Fast forward 15 years and you can imagine my delight when I learned some of Miland’s tools were being manufactured again. I was even happier to see we were offering a collection that includes one of Miland’s tools along with five great projects!
From the April issue of Lapidary Journal Jewelry Artist, Helen Driggs’ shares her thoughts on a wide variety of pliers including one of the pliers being made from Miland’s design. Here’s an excerpt from the issue:
In Helen’s Words

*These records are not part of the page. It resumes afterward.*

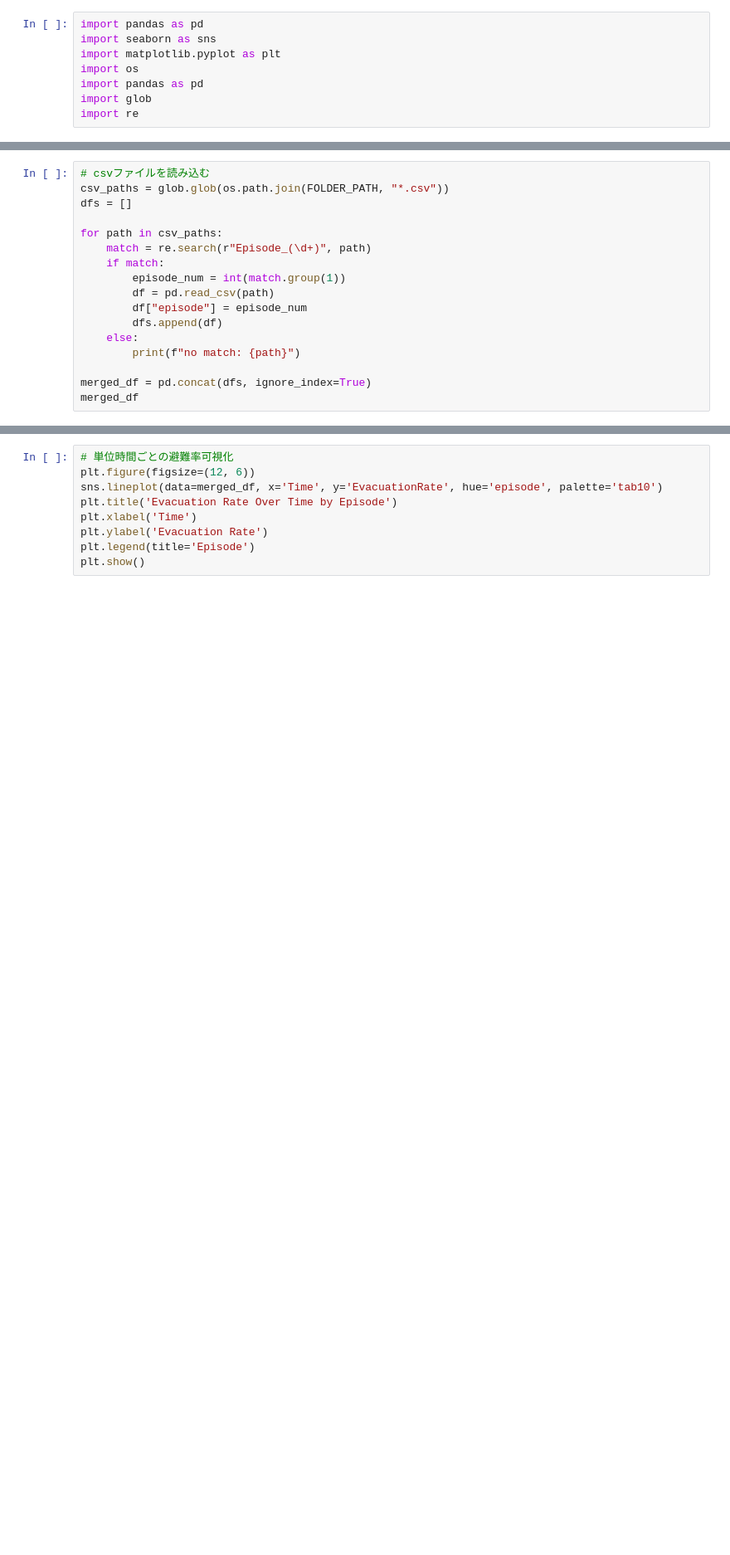
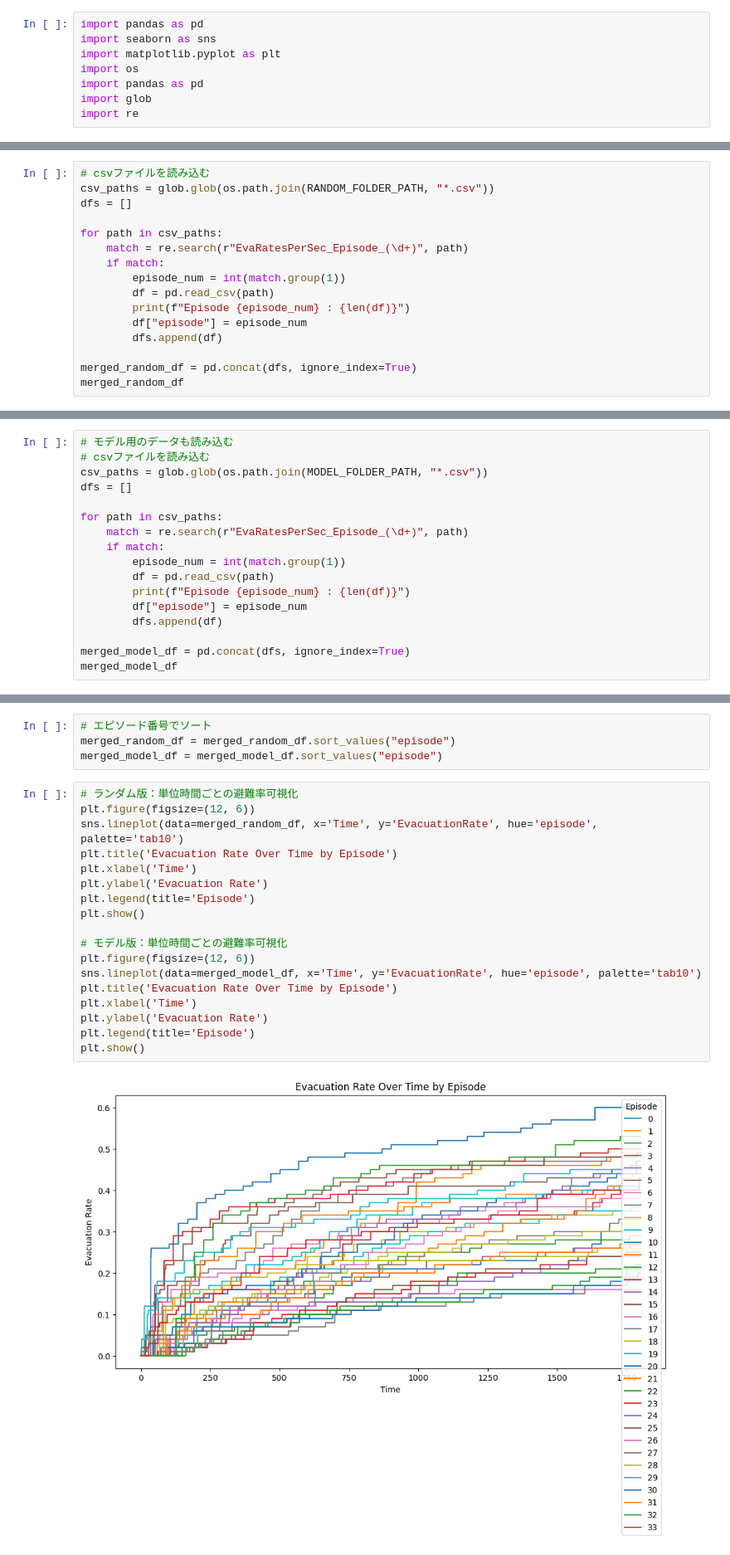
Before and after one commit to Rikkyo-MiyayuLab/PLATEAU-Tutorial, a Jupyter notebook: src/plateau_tutorial/graph.ipynb, the cells around one changed output, grey strips where cells are left out. Shown at 83% size. Cells and saved outputs as stored; diff of their text form; blank space fills up the shorter version.

```diff
--- a/src/plateau_tutorial/graph.ipynb
+++ b/src/plateau_tutorial/graph.ipynb
@@ -12,17 +13,16 @@ FOLDER_PATH = "../../PLATEAUTutorial/Assets/2025_01_29-19_55_38"
 # %%
 # csvファイルを読み込む
-csv_paths = glob.glob(os.path.join(FOLDER_PATH, "*.csv"))
+csv_paths = glob.glob(os.path.join(RANDOM_FOLDER_PATH, "*.csv"))
 dfs = []
 
 for path in csv_paths:
-    match = re.search(r"Episode_(\d+)", path)
+    match = re.search(r"EvaRatesPerSec_Episode_(\d+)", path)
     if match:
         episode_num = int(match.group(1))
         df = pd.read_csv(path)
+        print(f"Episode {episode_num} : {len(df)}")
         df["episode"] = episode_num
         dfs.append(df)
-    else:
-        print(f"no match: {path}")
 
-merged_df = pd.concat(dfs, ignore_index=True)
-merged_df
+merged_random_df = pd.concat(dfs, ignore_index=True)
+merged_random_df
@@ -28,0 +60,17 @@ merged_df
+# %%
+# モデル用のデータも読み込む
+# csvファイルを読み込む
+csv_paths = glob.glob(os.path.join(MODEL_FOLDER_PATH, "*.csv"))
+dfs = []
+
+for path in csv_paths:
+    match = re.search(r"EvaRatesPerSec_Episode_(\d+)", path)
+    if match:
+        episode_num = int(match.group(1))
+        df = pd.read_csv(path)
+        print(f"Episode {episode_num} : {len(df)}")
+        df["episode"] = episode_num
+        dfs.append(df)
+
+merged_model_df = pd.concat(dfs, ignore_index=True)
+merged_model_df
@@ -29,9 +108,24 @@ merged_df
+# %%
+# エピソード番号でソート
+merged_random_df = merged_random_df.sort_values("episode")
+merged_model_df = merged_model_df.sort_values("episode")
 # %%
-# 単位時間ごとの避難率可視化
+# ランダム版：単位時間ごとの避難率可視化
 plt.figure(figsize=(12, 6))
-sns.lineplot(data=merged_df, x='Time', y='EvacuationRate', hue='episode', palette='tab10')
+sns.lineplot(data=merged_random_df, x='Time', y='EvacuationRate', hue='episode', palette='tab10')
 plt.title('Evacuation Rate Over Time by Episode')
 plt.xlabel('Time')
 plt.ylabel('Evacuation Rate')
 plt.legend(title='Episode')
 plt.show()
+
+# モデル版：単位時間ごとの避難率可視化
+plt.figure(figsize=(12, 6))
+sns.lineplot(data=merged_model_df, x='Time', y='EvacuationRate', hue='episode', palette='tab10')
+plt.title('Evacuation Rate Over Time by Episode')
+plt.xlabel('Time')
+plt.ylabel('Evacuation Rate')
+plt.legend(title='Episode')
+plt.show()
+# %% [output]
+[figure, added]
```
Also changed, not shown: parts of 9 cells of this notebook, 6 other files.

“The Contenti Company now carries several new pliers in their catalog, including the most excellent Beadsmith parallel pliers (360-384) for bending bracelet stock into gentle, consistent curves without marring the metal: that parallel action prevents the pliers from exerting too much force on one side of the jaw–a common frustration with regular pliers. No dents. I adore them!

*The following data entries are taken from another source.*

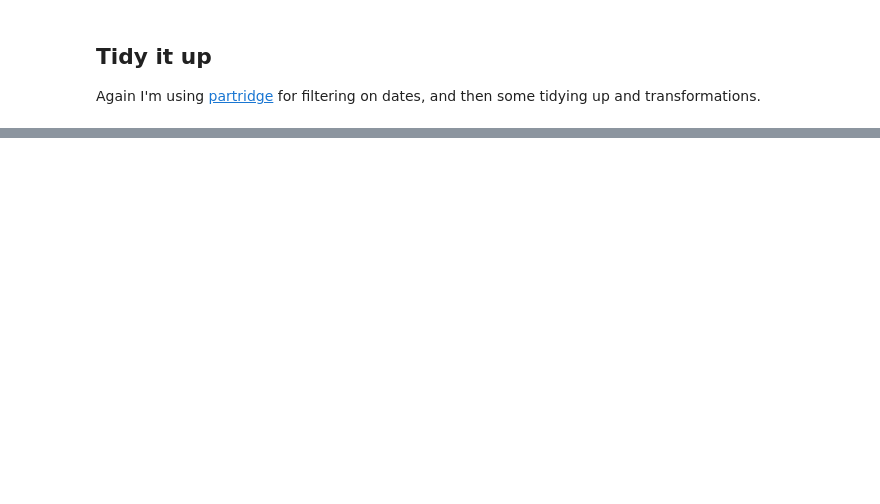
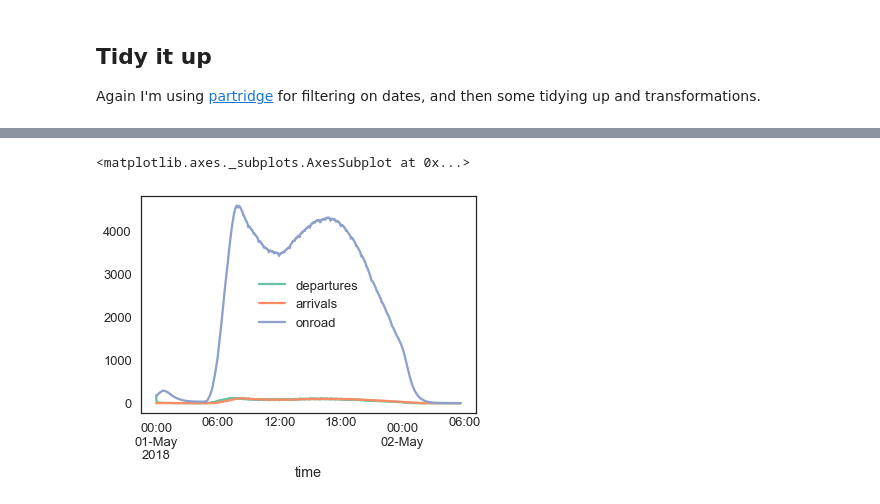
Before and after one commit to cjer/open-bus-explore, a Jupyter notebook: openbus_5_changes.ipynb, the cells around one changed output, grey strips where cells are left out. Saved outputs shown, nothing was run; the diff lists cells and outputs as text; code cells hidden in the pictures; blank space fills up the shorter version.

```diff
--- a/openbus_5_changes.ipynb
+++ b/openbus_5_changes.ipynb
@@ -376,0 +215,19 @@ See you soon when I test [GTFS best practices](http://gtfs.org/best-practices) o
+# %%
+# not a true csv, so we need to jiggle it a bit
+cols = ['ShareCode','ShareCodeDesc','ZoneCodes','Daily','Weekly','Monthly','FromDate','ToDate', 'EXTRA']
+reform_cols = ['StationId', 'ReformZoneCode','FromDate','ToDate', 'EXTRA']
+with zipfile.ZipFile(local_tariff_path) as zf:
+    tariff_df = (pd.read_csv(zf.open(TARIFF_TXT_NAME), header=None, skiprows=[0], names = cols)
+                .drop(columns = ['EXTRA']))
+    reform_df = (pd.read_csv(zf.open(TARIFF_TO_REFORM_ZONE), header=None, skiprows=[0], names = reform_cols)
+                 .drop(columns = ['EXTRA']))
+
+
+# remove ShareCodes which contain multiple zones  e.g. גוש דן מורחב
+tariff_df = (tariff_df[~ tariff_df.ZoneCodes.str.contains(';')]
+             .rename(columns = {'ShareCodeDesc': 'zone_name',
+                               'ZoneCodes': 'zone_id'}))
+rs = reform_df[['StationId', 'ReformZoneCode']].drop_duplicates().applymap(str).set_index('StationId').iloc[:,0]
+
+ts = (tariff_df[['zone_id', 'zone_name']].drop_duplicates().set_index('zone_id').iloc[:,0])
+zones = rs.map(ts).reset_index().rename(columns={'StationId': 'stop_code', 'ReformZoneCode':'zone_name'})
@@ -376,0 +390,7 @@ See you soon when I test [GTFS best practices](http://gtfs.org/best-practices) o
+# %%
+se = (feed.stop_times.groupby(['trip_id'])
+     .agg({'departure_time': 'min',
+          'arrival_time': 'max'})
+     .pipe(to_timedelta)
+     .sort_values(['arrival_time', 'departure_time']))
+se.head()
@@ -376,0 +420,19 @@ See you soon when I test [GTFS best practices](http://gtfs.org/best-practices) o
+# %%
+departures = pd.Series(1, se.departure_time).resample('1Min').sum()
+arrivals =  pd.Series(1, se.arrival_time).resample('T').sum()
+onroad = pd.concat([pd.Series(1, se.departure_time),  # departed add 1
+                           pd.Series(-1, se.arrival_time)  # arrived substract 1
+                           ]).resample('1Min').sum().cumsum().ffill()
+df = (pd.concat([departures, arrivals, onroad], axis=1).reset_index()
+        .rename(columns={'index': 'time', 0:'departures', 1:'arrivals', 2:'onroad'}))
+idx = pd.DatetimeIndex(df.time+datetime.datetime(2018, 5, 1))
+
+(df.assign(time=idx)
+ .set_index('time')
+ .resample('1min').sum()
+ .ewm(span=60)
+ .mean()
+ .plot())
+# %% [output]
+<matplotlib.axes._subplots.AxesSubplot at 0x...>
+[figure, added]
```
Also changed, not shown: parts of 92 cells of this notebook, 1 other file.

And if that weren’t enough adoration for one day, I also discovered these 1 3/8” channel bracelet maker pliers like a happy blast from my past. If you’ve been missing those great Miland Seuss tools from days of Tucson past, search no more–EuroTool has begun manufacturing and distributing these and other ever so inventive Miland pliers once again.”
Thanks for bringing these forward Helen! I was so glad to get my hands on one of the new pliers and couldn’t wait to try them out. Here’s a look at what I cooked up and the bracelet making how-to behind it.

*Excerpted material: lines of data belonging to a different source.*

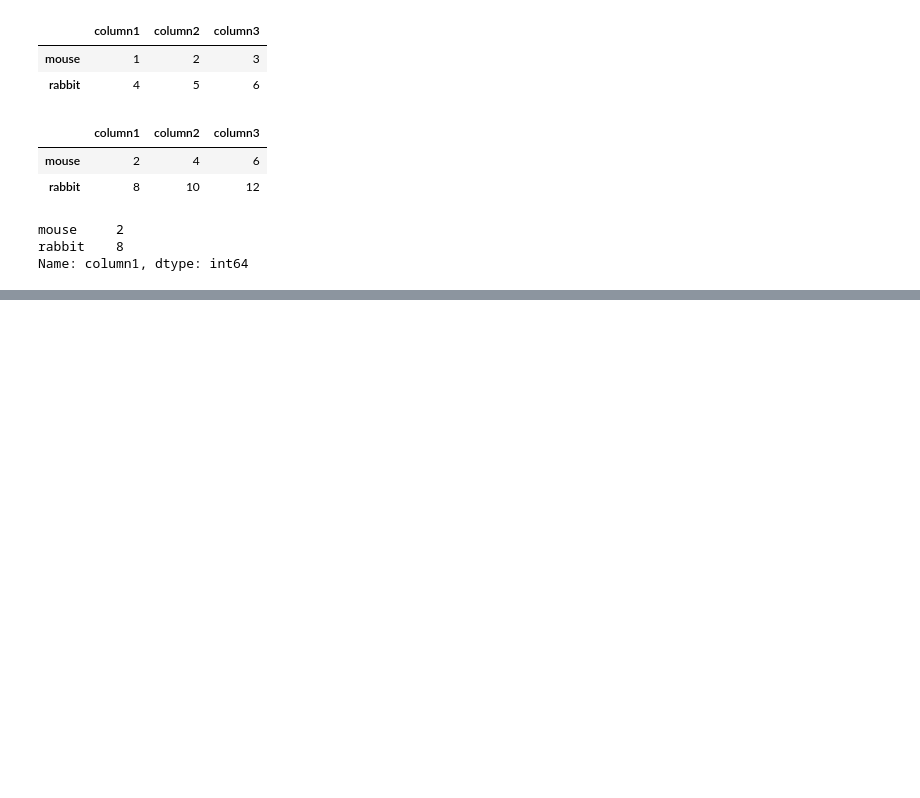
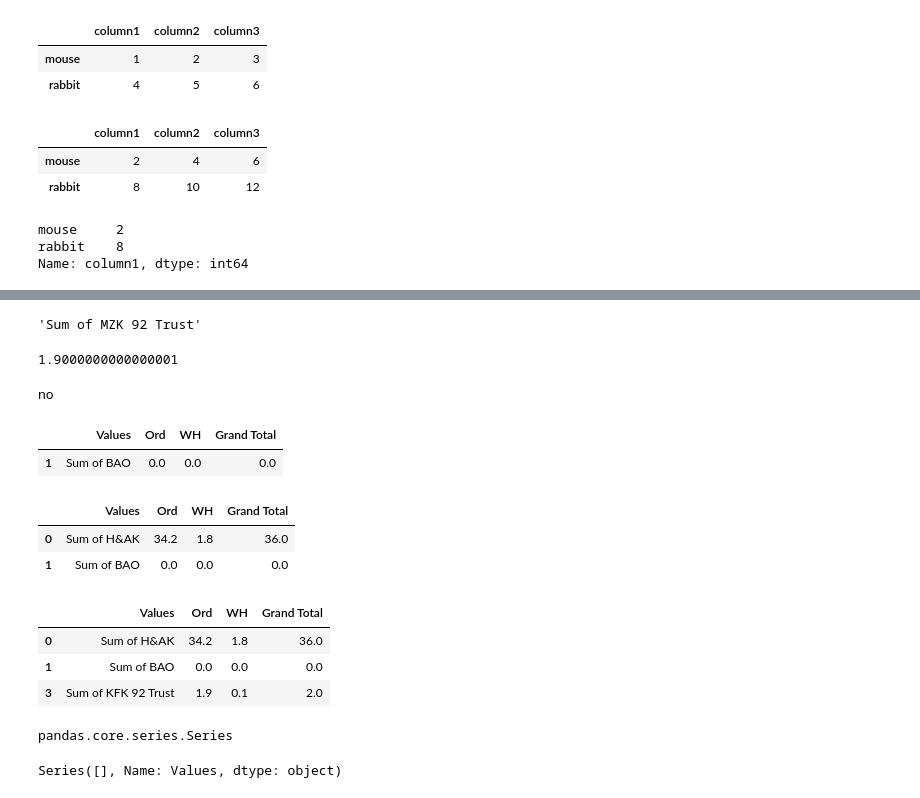
Before and after one commit to alinasj/pythonbasic, a Jupyter notebook: 7_Pandas.ipynb, the cells around one changed output, grey strips where cells are left out. Cells and saved outputs as stored; diff of their text form; code cells hidden in the pictures; blank space fills up the shorter version.

```diff
--- a/7_Pandas.ipynb
+++ b/7_Pandas.ipynb
@@ -135,0 +276,42 @@ Name: column1, dtype: int64
+# %%
+df['Values'][4]
+# %% [output]
+'Sum of MZK 92 Trust'
+# %%
+#value of ORD for condition df['Values'][4]
+df['Ord'][4]
+# %% [output]
+1.9000000000000001
+# %%
+if "Sum of MZK 92 Trust" in df["Values"]:
+    print("yes")
+else:
+    print("no")
+# %% [output]
+no
+# %%
+df.iloc[[1]]
+# %% [output]
+|  | Values | Ord | WH | Grand Total |
+| 1 | Sum of BAO | 0.0 | 0.0 | 0.0 |
+# %%
+df.iloc[[0, 1]]
+# %% [output]
+|  | Values | Ord | WH | Grand Total |
+| 0 | Sum of H&AK | 34.2 | 1.8 | 36.0 |
+| 1 | Sum of BAO | 0.0 | 0.0 | 0.0 |
+# %%
+df.iloc[[0, 1, 3]]
+# %% [output]
+|  | Values | Ord | WH | Grand Total |
+| 0 | Sum of H&AK | 34.2 | 1.8 | 36.0 |
+| 1 | Sum of BAO | 0.0 | 0.0 | 0.0 |
+| 3 | Sum of KFK 92 Trust | 1.9 | 0.1 | 2.0 |
+# %%
+type(df['Values'])
+# %% [output]
+pandas.core.series.Series
+# %%
+df['Values'].filter("Sum of MZK 92 Trust")
+# %% [output]
+Series([], Name: Values, dtype: object)
```
Also changed, not shown: parts of 22 cells of this notebook.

Heat Patina Metal Cuff
Thanks to Mary Hettmansperger’s class at Bead Fest Tacoma last year, I picked up this great way to add patina to metal, copper in this case. Thanks for all the great tips, Mary!
- 26- or 24-gauge copper sheet
- gel flux
- rubber stamp
- bowl filled with water for quenching
- heatproof tweezers
- sanding supplies
- rivets of your choice
- riveting tools
I didn’t have gel flux on hand so I put some of the dried up paste flux I did have into a new container.
I added water until the flux was to a thick paste consistency (like icing and not glaze).
Brush the flux onto a rubber stamp then apply the image to a clean piece of metal.
Heat the metal until it glows red, then quench right away into a bowl of water.
For more specifics on this technique, read the post Make Heat-Patina Designs on Copper Using Gel Flux and Rubber Stamps (funny that Tammy Jones also didn’t have gel flux on hand the day she wrote this!).
Cut a strip from the metal, targeting an area on the sheet you want to highlight in your cuff. Sand and smooth the sharp edges. Trim and sand the corners until smooth or rounded.
You can stop here and form the metal using Miland’s pliers or you can embellish the metal further.
Heat patina additional pieces of metal (these were all done using the same piece of metal).
Trim accent pieces from the metal sheets.
Punch one hole in each layer of metal being assembled.
Line up the two pieces then rivet together.
Rivet your design accordingly.
NOTE: Even though the metal is work hardened a bit at this point, I proceeded with the forming. If your design calls for more work and you do work harden the metal beyond being able to form it easily with the pliers, you will need to anneal the metal. If this becomes necessary, you will likely lose some if not all of your patina to this point. Either plan for this at the beginning of the project and don’t heat patina until the end, or choose a different process for assembly that doesn’t cause you to work harden the metal prematurely.
Using the forming pliers, begin to move the metal into shape until you’ve worked across the entire surface. As needed, shape the formed metal to suit your finished dimension. You can use a bracelet mandrel if you’d like. Then wear and enjoy.
This is just a quick example of one design you can create using these pliers. The Channel Bracelet Maker Pliers Cuff Collection offers you the tool and 5 other designs you can add to your list. And you likely already have designs of your own in mind — so what are you waiting for? This collection is available for a limited time so don’t delay.
Miland seemed happiest when working toward making your jewelry-making life easier. He created and re-engineered tools to suit this goal. His designs, which we now have access to again accomplish the ease he was always working on for us. I know he would be happy.
Get this collection and more from Helen in these great resources: